§ **What you should do**
Look over the lines below. Report each one that includes the string "values".

§ **Records provided**
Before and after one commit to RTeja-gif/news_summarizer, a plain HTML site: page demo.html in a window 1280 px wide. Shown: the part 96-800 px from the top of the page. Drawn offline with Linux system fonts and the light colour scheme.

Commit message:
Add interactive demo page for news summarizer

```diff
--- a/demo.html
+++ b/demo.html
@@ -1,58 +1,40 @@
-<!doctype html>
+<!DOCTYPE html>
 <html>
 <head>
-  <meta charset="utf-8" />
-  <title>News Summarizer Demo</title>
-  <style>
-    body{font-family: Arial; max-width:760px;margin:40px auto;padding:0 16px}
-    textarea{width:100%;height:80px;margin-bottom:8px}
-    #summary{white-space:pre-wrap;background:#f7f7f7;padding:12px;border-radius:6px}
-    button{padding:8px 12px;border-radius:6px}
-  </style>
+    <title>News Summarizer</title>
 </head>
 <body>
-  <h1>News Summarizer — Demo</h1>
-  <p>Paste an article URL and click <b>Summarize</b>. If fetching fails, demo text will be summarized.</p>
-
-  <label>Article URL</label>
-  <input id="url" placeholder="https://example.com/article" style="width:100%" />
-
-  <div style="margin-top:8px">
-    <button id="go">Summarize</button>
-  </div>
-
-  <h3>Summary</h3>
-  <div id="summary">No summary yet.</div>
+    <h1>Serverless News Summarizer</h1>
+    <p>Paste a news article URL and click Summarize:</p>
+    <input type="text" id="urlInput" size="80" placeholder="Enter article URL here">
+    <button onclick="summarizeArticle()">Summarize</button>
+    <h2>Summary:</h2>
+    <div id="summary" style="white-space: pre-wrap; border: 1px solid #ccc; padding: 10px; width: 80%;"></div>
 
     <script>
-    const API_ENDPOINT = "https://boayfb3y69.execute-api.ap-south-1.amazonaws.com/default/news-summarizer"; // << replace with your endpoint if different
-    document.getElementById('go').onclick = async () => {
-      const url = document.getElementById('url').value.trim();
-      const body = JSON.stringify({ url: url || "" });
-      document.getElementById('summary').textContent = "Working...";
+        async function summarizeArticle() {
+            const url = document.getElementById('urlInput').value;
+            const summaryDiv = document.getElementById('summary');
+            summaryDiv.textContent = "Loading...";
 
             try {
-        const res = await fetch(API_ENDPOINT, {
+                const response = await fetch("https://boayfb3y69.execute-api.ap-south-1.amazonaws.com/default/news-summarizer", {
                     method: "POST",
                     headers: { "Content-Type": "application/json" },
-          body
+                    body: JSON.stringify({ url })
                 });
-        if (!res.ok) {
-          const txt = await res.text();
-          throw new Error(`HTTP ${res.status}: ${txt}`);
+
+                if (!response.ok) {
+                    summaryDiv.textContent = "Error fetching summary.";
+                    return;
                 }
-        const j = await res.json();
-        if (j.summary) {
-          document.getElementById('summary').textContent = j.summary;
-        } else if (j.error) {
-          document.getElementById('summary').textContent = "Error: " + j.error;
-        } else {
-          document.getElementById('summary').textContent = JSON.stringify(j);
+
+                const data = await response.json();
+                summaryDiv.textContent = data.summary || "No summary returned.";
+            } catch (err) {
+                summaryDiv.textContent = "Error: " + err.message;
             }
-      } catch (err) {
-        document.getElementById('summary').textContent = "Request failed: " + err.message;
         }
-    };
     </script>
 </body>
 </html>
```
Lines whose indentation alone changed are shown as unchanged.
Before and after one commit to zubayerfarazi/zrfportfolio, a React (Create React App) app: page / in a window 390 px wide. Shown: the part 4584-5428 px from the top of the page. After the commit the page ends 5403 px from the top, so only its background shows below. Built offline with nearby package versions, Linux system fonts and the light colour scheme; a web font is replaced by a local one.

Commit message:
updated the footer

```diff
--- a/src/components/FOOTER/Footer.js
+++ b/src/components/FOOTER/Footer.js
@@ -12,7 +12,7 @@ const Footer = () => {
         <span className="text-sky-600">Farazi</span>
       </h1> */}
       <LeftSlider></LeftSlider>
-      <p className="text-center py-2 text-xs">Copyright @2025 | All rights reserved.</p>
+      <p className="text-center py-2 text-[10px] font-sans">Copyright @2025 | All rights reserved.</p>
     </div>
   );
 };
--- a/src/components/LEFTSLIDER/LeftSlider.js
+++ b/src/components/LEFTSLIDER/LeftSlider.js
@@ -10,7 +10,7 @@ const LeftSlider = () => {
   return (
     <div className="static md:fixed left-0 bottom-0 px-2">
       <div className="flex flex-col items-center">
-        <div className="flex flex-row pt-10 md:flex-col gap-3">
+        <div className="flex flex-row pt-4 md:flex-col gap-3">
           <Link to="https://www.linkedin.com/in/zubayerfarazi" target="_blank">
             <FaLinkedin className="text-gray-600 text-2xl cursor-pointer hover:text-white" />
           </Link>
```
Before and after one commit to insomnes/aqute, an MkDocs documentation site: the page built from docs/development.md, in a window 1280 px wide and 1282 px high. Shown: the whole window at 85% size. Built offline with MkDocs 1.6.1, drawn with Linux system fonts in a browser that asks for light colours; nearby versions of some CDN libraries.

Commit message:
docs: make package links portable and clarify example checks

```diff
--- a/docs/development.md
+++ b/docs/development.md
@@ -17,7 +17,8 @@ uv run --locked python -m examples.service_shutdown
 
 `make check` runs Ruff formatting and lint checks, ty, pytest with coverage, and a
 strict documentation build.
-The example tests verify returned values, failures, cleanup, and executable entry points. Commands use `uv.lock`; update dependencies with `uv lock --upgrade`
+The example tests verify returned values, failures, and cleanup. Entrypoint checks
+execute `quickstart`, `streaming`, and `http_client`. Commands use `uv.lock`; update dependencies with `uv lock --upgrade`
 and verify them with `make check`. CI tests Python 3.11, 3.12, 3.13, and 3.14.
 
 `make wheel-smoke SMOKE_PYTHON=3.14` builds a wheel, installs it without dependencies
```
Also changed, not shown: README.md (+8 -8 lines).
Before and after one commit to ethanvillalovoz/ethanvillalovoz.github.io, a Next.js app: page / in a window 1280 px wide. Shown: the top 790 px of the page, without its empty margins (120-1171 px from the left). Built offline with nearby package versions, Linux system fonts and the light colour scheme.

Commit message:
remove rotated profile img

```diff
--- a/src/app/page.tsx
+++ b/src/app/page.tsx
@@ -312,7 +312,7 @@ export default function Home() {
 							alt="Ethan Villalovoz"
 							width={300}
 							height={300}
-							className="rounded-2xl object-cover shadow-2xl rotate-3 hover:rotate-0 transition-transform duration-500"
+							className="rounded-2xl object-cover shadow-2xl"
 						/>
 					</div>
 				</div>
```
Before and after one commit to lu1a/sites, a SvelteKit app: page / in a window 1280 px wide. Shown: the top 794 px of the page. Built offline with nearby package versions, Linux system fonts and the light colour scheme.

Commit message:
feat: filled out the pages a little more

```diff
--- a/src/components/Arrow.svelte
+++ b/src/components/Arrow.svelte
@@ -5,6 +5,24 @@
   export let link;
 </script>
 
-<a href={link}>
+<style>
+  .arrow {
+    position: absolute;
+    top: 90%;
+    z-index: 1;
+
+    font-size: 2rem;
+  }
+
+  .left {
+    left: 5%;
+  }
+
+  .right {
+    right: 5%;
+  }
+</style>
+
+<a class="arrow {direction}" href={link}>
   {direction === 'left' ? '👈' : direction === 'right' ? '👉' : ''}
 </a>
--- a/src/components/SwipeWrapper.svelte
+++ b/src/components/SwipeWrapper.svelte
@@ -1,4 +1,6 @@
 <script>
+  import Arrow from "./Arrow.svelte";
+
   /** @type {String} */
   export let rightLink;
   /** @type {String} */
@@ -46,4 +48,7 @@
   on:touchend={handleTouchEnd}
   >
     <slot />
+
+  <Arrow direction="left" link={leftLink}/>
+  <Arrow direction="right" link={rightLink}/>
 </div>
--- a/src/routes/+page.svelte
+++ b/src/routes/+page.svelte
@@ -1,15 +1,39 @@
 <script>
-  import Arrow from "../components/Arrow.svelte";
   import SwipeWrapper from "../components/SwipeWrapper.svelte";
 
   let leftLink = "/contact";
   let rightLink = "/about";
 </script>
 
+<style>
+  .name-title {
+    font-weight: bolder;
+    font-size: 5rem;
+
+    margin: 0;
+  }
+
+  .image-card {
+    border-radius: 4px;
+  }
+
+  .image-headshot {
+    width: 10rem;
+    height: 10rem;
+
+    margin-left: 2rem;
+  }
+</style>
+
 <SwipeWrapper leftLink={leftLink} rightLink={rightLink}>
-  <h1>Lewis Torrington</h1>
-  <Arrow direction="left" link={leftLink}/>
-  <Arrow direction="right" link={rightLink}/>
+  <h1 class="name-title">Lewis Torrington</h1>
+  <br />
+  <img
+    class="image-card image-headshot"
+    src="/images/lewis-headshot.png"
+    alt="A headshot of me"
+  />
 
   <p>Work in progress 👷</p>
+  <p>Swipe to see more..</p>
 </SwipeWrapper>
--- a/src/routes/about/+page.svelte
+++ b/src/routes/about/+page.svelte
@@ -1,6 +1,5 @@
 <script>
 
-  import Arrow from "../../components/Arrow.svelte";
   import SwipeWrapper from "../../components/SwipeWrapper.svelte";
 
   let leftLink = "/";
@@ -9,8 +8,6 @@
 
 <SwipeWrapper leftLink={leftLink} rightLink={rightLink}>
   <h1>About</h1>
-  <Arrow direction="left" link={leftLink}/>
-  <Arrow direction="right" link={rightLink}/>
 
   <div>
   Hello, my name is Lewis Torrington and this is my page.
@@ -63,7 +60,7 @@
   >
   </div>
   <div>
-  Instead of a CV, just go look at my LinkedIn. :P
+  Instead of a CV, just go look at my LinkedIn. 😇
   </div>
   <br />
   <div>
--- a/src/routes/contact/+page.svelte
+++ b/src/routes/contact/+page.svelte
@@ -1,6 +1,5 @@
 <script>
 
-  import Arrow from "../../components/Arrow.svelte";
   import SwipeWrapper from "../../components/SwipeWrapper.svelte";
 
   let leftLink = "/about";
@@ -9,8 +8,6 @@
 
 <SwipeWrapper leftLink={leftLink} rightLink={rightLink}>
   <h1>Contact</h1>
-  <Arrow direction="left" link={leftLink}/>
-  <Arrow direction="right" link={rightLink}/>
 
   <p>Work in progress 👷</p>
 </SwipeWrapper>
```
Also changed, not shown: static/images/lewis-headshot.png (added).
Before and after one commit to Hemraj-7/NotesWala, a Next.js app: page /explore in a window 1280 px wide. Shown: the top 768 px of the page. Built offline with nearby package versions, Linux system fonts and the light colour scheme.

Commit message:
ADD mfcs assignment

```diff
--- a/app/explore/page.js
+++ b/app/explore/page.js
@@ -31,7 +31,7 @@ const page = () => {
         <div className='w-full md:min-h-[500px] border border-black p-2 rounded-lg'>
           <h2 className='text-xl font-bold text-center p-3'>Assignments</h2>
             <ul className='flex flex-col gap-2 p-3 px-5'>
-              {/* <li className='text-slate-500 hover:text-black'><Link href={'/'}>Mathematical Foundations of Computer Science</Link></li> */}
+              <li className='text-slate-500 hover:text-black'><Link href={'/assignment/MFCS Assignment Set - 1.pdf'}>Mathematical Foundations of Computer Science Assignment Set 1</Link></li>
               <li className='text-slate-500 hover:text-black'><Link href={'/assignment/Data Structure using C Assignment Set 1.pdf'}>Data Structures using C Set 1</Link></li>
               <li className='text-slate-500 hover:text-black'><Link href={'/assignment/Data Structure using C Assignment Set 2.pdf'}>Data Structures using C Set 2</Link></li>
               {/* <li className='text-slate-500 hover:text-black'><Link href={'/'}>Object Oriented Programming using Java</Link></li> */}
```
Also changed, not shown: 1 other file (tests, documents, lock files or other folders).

§ **Written answer**
-The example tests verify returned values, failures, cleanup, and executable entry points. Commands use `uv.lock`; update dependencies with `uv lock --upgrade`
+The example tests verify returned values, failures, and cleanup. Entrypoint checks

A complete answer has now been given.